** Work instruction **
The whole listing needs to be returned exactly as it appears.

Start of Supplied data

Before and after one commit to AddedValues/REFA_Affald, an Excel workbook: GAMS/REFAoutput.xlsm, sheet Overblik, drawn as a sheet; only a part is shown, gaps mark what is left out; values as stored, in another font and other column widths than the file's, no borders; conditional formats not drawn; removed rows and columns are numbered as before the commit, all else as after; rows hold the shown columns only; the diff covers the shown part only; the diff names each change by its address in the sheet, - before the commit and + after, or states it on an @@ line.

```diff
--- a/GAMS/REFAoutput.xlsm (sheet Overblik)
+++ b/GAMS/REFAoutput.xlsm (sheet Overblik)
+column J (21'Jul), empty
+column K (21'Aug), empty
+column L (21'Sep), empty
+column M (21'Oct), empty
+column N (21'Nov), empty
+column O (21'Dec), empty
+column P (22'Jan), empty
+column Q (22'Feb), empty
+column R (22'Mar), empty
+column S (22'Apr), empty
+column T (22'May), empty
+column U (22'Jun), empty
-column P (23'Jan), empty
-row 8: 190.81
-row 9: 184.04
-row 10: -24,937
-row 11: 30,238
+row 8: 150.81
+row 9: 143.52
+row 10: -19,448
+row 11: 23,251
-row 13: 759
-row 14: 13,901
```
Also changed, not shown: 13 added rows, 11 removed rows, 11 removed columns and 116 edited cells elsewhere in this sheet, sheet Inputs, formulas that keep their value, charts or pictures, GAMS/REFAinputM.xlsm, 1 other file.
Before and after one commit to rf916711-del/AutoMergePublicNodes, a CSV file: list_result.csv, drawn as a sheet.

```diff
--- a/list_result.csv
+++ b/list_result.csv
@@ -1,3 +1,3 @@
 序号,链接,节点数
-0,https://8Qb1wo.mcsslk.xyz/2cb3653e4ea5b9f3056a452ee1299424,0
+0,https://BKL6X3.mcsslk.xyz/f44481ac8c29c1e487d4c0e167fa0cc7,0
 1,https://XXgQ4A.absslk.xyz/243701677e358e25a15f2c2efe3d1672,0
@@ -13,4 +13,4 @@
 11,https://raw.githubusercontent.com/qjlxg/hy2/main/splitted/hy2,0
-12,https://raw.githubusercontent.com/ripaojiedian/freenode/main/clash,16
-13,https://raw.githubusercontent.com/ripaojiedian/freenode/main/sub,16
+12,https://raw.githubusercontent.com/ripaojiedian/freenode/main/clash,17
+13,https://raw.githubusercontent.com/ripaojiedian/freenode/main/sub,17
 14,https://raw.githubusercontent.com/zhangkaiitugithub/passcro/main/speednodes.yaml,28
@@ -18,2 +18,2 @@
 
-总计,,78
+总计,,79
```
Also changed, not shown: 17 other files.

End of Supplied data

** Written solution **
Before and after one commit to AddedValues/REFA_Affald, an Excel workbook: GAMS/REFAoutput.xlsm, sheet Overblik, drawn as a sheet; only a part is shown, gaps mark what is left out; values as stored, in another font and other column widths than the file's, no borders; conditional formats not drawn; removed rows and columns are numbered as before the commit, all else as after; rows hold the shown columns only; the diff covers the shown part only; the diff names each change by its address in the sheet, - before the commit and + after, or states it on an @@ line.

```diff
--- a/GAMS/REFAoutput.xlsm (sheet Overblik)
+++ b/GAMS/REFAoutput.xlsm (sheet Overblik)
+column J (21'Jul), empty
+column K (21'Aug), empty
+column L (21'Sep), empty
+column M (21'Oct), empty
+column N (21'Nov), empty
+column O (21'Dec), empty
+column P (22'Jan), empty
+column Q (22'Feb), empty
+column R (22'Mar), empty
+column S (22'Apr), empty
+column T (22'May), empty
+column U (22'Jun), empty
-column P (23'Jan), empty
-row 8: 190.81
-row 9: 184.04
-row 10: -24,937
-row 11: 30,238
+row 8: 150.81
+row 9: 143.52
+row 10: -19,448
+row 11: 23,251
-row 13: 759
-row 14: 13,901
```
Also changed, not shown: 13 added rows, 11 removed rows, 11 removed columns and 116 edited cells elsewhere in this sheet, sheet Inputs, formulas that keep their value, charts or pictures, GAMS/REFAinputM.xlsm, 1 other file.
Before and after one commit to rf916711-del/AutoMergePublicNodes, a CSV file: list_result.csv, drawn as a sheet.

```diff
--- a/list_result.csv
+++ b/list_result.csv
@@ -1,3 +1,3 @@
 序号,链接,节点数
-0,https://8Qb1wo.mcsslk.xyz/2cb3653e4ea5b9f3056a452ee1299424,0
+0,https://BKL6X3.mcsslk.xyz/f44481ac8c29c1e487d4c0e167fa0cc7,0
 1,https://XXgQ4A.absslk.xyz/243701677e358e25a15f2c2efe3d1672,0
@@ -13,4 +13,4 @@
 11,https://raw.githubusercontent.com/qjlxg/hy2/main/splitted/hy2,0
-12,https://raw.githubusercontent.com/ripaojiedian/freenode/main/clash,16
-13,https://raw.githubusercontent.com/ripaojiedian/freenode/main/sub,16
+12,https://raw.githubusercontent.com/ripaojiedian/freenode/main/clash,17
+13,https://raw.githubusercontent.com/ripaojiedian/freenode/main/sub,17
 14,https://raw.githubusercontent.com/zhangkaiitugithub/passcro/main/speednodes.yaml,28
@@ -18,2 +18,2 @@
 
-总计,,78
+总计,,79
```
Also changed, not shown: 17 other files.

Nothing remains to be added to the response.